Published: Wednesday, December 3, 2008
Updated: Tuesday, June 28, 2011 15:06
It's supposed to be the most wonderful time of the year. From flashing lights, to hearty food, to blankets of fresh white snow covering the ground, it's a picture-perfect image of the world, better known as "The Holidays."
But for many people the holidays can be the saddest and most depressing time of the year.
Over the course of twelve months, thousands of people have lost their jobs all around the country. Detroit has been hit especially hard, as the automotive industry continues its struggle to regain financial solvency. Thousands more have lost their homes as a result of foreclosure.
The reality of chestnuts roasting on an open fire, for some, means opening a can of SPAM and feeding a family of four. It means having to turn on an oven to heat the home or explaining to the children why there are no gifts underneath the Christmas tree.
Often times, I find myself wanting to give back more than I can afford. But giving back doesn't require millions of dollars.
It's as easy as donating old clothes or giving away canned goods. It's as easy as doing service learning when it's not required for a class. And it's as easy as smiling back at a homeless person, whom you normally would pass.
As warm as the holidays may feel for many, it can be very cold for others. By taking just a little time out of your day to give back, you could change someone's life.
Not everyone who ends up homeless, jobless or hungry has made a series of bad decisions to get there. In many cases, people have experienced a series of misfortunes.
I live by the saying "Give and it will come back to you," because it really does come back - and in more ways than one.

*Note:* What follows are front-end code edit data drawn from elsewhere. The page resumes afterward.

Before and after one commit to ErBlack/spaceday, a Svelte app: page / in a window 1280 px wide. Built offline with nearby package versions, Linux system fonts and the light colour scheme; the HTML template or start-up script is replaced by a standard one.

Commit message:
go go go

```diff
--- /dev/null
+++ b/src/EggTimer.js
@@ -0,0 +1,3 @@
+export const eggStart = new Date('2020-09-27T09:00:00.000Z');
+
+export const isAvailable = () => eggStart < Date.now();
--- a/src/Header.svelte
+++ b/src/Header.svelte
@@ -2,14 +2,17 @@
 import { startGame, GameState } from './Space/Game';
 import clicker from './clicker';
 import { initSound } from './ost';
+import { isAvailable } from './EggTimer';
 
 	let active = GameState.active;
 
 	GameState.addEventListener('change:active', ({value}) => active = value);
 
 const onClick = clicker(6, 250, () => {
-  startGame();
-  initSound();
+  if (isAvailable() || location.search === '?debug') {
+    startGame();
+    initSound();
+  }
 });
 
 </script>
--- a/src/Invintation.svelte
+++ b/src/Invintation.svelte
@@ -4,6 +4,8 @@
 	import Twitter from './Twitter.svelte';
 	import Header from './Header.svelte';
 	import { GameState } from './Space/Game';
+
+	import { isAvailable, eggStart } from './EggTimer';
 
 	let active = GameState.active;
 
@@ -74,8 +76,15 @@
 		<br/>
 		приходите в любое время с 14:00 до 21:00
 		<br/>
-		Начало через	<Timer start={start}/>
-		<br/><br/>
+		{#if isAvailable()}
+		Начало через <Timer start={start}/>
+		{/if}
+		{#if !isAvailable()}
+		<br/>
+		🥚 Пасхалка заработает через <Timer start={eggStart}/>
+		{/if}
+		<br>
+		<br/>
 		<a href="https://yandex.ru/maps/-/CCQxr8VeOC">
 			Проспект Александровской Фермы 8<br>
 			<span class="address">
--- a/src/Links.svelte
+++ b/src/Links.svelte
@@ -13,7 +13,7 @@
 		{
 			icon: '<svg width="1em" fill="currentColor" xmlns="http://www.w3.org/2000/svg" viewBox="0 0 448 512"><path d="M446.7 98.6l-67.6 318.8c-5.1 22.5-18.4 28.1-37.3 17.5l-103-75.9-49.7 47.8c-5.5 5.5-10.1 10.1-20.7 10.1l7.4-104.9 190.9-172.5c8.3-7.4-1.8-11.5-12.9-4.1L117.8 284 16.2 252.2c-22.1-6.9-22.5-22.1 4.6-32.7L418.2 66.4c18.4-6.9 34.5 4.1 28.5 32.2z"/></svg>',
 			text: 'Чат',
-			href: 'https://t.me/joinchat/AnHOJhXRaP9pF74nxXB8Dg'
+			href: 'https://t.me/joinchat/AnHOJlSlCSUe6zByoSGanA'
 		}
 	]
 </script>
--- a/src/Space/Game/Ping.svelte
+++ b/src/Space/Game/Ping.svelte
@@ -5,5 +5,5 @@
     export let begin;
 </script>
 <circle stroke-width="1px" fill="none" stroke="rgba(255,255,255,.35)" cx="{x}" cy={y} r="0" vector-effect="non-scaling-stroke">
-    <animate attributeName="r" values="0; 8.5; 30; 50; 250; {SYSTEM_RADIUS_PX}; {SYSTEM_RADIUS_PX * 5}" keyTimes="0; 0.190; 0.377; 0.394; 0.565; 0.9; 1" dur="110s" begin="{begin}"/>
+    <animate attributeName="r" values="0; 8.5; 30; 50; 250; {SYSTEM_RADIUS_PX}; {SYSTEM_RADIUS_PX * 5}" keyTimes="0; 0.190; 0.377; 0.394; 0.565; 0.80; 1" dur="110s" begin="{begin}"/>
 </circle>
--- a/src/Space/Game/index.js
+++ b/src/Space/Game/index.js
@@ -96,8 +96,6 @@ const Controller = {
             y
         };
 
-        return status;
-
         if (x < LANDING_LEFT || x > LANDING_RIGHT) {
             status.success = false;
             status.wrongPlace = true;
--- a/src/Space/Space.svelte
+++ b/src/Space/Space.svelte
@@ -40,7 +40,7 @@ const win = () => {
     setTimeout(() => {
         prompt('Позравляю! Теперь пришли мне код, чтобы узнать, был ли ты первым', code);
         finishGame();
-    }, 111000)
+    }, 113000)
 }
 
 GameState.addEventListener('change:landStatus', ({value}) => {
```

I would like to encourage every student at UDM to give back this holiday season because you never know when you might be the one in need of a helping hand.